» **Goal of the exercise**: Extract all lines from the data beneath that include the word "resources".

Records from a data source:

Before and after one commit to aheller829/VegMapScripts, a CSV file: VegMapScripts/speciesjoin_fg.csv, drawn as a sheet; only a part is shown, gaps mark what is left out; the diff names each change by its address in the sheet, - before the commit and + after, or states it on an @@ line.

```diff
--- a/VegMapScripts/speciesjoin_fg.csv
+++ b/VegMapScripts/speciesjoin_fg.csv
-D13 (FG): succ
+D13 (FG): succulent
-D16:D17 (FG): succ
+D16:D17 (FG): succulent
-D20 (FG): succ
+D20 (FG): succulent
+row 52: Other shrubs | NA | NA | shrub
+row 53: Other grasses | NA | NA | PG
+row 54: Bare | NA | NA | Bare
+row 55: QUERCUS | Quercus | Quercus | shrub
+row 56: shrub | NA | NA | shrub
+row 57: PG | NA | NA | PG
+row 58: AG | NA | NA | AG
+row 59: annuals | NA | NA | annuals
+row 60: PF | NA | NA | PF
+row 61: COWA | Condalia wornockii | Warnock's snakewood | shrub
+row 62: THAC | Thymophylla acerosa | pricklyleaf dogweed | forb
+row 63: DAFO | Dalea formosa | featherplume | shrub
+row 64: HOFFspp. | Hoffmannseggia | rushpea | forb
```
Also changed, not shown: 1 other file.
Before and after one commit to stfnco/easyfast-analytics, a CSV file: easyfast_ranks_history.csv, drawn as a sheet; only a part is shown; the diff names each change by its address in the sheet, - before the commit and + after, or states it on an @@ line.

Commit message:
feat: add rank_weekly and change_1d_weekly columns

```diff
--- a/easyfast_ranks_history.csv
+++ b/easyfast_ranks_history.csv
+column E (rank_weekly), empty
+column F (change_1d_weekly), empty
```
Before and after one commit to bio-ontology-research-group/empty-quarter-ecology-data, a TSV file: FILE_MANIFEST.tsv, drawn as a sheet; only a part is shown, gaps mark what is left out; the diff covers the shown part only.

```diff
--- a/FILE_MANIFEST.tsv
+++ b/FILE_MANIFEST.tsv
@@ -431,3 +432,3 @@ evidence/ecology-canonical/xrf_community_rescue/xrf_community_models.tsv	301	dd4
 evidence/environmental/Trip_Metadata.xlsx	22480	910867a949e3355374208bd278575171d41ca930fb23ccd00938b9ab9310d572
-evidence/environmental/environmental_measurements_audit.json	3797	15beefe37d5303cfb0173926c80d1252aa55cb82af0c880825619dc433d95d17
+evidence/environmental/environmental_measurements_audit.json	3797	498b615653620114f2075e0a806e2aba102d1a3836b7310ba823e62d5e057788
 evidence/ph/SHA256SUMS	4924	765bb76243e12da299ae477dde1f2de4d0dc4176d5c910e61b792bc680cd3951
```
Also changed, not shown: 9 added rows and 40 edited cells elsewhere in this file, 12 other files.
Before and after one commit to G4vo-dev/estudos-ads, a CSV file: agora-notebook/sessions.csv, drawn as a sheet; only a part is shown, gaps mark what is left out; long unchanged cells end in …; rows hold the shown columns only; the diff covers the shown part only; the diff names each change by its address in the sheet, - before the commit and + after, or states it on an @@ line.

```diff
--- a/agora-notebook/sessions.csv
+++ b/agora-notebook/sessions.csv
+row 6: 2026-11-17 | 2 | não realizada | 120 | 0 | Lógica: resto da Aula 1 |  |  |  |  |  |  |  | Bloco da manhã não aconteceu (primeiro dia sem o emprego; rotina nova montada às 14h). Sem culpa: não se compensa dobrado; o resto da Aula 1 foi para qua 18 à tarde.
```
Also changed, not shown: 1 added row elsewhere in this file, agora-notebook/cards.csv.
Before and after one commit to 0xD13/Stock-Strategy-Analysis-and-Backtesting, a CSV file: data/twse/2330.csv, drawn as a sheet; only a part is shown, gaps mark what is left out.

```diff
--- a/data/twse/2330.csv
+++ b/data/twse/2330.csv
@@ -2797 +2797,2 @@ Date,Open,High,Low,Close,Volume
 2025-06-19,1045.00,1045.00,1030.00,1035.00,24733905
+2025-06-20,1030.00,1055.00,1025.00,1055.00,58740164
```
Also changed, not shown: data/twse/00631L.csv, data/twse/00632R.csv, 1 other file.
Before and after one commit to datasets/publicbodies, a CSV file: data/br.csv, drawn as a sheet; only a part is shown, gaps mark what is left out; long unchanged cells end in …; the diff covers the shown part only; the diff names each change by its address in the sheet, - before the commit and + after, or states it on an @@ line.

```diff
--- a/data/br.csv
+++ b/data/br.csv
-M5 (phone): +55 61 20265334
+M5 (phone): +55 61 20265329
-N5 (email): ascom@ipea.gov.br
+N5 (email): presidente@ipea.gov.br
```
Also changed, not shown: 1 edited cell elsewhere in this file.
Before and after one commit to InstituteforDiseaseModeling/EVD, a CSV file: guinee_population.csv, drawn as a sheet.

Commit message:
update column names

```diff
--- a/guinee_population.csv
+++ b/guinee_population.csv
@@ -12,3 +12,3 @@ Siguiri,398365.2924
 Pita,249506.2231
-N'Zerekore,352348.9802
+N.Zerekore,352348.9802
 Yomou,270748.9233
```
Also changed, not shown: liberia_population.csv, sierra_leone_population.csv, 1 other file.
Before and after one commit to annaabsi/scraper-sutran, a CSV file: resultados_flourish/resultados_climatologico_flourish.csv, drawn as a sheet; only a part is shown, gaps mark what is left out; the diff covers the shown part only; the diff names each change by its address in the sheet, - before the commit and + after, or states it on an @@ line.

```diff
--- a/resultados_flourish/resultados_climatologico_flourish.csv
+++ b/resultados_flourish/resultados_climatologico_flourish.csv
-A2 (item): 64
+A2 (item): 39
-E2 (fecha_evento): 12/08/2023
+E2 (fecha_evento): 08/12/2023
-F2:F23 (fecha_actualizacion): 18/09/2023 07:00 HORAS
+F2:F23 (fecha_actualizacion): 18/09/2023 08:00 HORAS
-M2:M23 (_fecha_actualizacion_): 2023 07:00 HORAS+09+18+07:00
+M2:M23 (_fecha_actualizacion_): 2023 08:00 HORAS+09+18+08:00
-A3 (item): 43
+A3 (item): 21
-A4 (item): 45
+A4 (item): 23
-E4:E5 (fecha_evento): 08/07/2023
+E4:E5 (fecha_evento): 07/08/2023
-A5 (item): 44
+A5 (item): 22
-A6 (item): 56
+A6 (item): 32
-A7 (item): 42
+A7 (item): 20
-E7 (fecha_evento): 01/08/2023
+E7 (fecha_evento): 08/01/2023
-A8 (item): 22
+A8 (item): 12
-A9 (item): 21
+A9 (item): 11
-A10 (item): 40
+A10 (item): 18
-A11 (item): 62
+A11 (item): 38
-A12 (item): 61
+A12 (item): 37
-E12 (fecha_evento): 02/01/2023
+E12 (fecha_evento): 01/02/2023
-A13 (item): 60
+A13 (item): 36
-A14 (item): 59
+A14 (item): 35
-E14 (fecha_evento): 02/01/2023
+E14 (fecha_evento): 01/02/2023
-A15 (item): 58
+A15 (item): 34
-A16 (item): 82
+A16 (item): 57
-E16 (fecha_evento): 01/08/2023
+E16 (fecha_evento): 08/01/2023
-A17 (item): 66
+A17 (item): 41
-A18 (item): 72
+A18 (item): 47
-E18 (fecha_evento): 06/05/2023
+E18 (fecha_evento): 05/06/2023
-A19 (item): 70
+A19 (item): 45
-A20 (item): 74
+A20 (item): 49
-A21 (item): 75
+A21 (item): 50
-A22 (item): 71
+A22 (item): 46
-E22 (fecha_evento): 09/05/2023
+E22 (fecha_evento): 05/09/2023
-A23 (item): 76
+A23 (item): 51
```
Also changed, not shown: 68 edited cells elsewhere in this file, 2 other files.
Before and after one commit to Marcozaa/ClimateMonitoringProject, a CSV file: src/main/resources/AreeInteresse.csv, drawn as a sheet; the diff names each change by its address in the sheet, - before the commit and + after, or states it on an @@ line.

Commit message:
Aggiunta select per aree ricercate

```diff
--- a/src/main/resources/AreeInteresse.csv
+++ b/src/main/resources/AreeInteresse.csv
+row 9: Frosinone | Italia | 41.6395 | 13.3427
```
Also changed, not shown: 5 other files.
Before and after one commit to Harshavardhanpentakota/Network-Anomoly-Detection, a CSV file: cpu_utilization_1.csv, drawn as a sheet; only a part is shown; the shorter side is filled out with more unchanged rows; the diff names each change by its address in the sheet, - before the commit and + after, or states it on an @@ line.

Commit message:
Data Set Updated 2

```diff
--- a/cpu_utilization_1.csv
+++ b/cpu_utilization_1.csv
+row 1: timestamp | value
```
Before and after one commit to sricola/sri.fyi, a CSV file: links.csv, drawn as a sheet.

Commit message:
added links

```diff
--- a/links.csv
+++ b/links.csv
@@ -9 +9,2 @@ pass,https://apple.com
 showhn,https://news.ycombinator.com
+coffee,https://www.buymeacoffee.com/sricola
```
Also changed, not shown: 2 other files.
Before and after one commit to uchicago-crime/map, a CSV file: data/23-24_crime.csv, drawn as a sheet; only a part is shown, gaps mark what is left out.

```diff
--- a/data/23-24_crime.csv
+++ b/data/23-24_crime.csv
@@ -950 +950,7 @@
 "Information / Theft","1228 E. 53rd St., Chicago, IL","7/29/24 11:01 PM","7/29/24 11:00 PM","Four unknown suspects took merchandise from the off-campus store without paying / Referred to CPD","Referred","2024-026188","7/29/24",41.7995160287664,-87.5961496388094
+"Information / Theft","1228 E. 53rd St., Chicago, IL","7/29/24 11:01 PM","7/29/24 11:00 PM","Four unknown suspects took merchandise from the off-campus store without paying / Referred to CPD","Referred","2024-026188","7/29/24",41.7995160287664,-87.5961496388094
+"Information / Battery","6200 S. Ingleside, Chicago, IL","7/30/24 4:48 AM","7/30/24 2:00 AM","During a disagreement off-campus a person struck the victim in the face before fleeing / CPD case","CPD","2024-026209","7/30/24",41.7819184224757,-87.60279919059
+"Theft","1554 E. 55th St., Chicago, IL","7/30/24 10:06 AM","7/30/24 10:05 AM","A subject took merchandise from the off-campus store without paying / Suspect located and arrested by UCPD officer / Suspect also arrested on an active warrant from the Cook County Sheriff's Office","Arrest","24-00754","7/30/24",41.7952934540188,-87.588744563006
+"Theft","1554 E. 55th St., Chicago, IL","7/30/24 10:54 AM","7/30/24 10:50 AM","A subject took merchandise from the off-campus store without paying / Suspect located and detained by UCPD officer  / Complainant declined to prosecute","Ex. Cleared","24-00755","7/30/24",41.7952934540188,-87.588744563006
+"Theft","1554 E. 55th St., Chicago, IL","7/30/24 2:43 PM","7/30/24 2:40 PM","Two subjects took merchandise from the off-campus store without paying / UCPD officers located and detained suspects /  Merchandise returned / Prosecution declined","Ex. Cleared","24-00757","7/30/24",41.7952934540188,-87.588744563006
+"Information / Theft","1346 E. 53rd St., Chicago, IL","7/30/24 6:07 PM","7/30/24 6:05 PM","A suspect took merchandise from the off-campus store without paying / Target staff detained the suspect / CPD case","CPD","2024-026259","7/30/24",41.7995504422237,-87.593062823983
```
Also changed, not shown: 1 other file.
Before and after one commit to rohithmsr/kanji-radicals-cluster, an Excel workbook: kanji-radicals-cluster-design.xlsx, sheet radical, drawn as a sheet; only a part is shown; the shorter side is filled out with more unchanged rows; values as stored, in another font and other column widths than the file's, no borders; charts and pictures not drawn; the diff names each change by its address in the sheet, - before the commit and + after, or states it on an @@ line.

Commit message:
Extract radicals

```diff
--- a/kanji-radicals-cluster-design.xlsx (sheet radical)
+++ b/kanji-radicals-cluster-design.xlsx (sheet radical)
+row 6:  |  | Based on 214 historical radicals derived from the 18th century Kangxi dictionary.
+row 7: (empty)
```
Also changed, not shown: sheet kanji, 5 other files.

» **Reply to the exercise**:
Before and after one commit to Marcozaa/ClimateMonitoringProject, a CSV file: src/main/resources/AreeInteresse.csv, drawn as a sheet; the diff names each change by its address in the sheet, - before the commit and + after, or states it on an @@ line.
--- a/src/main/resources/AreeInteresse.csv
+++ b/src/main/resources/AreeInteresse.csv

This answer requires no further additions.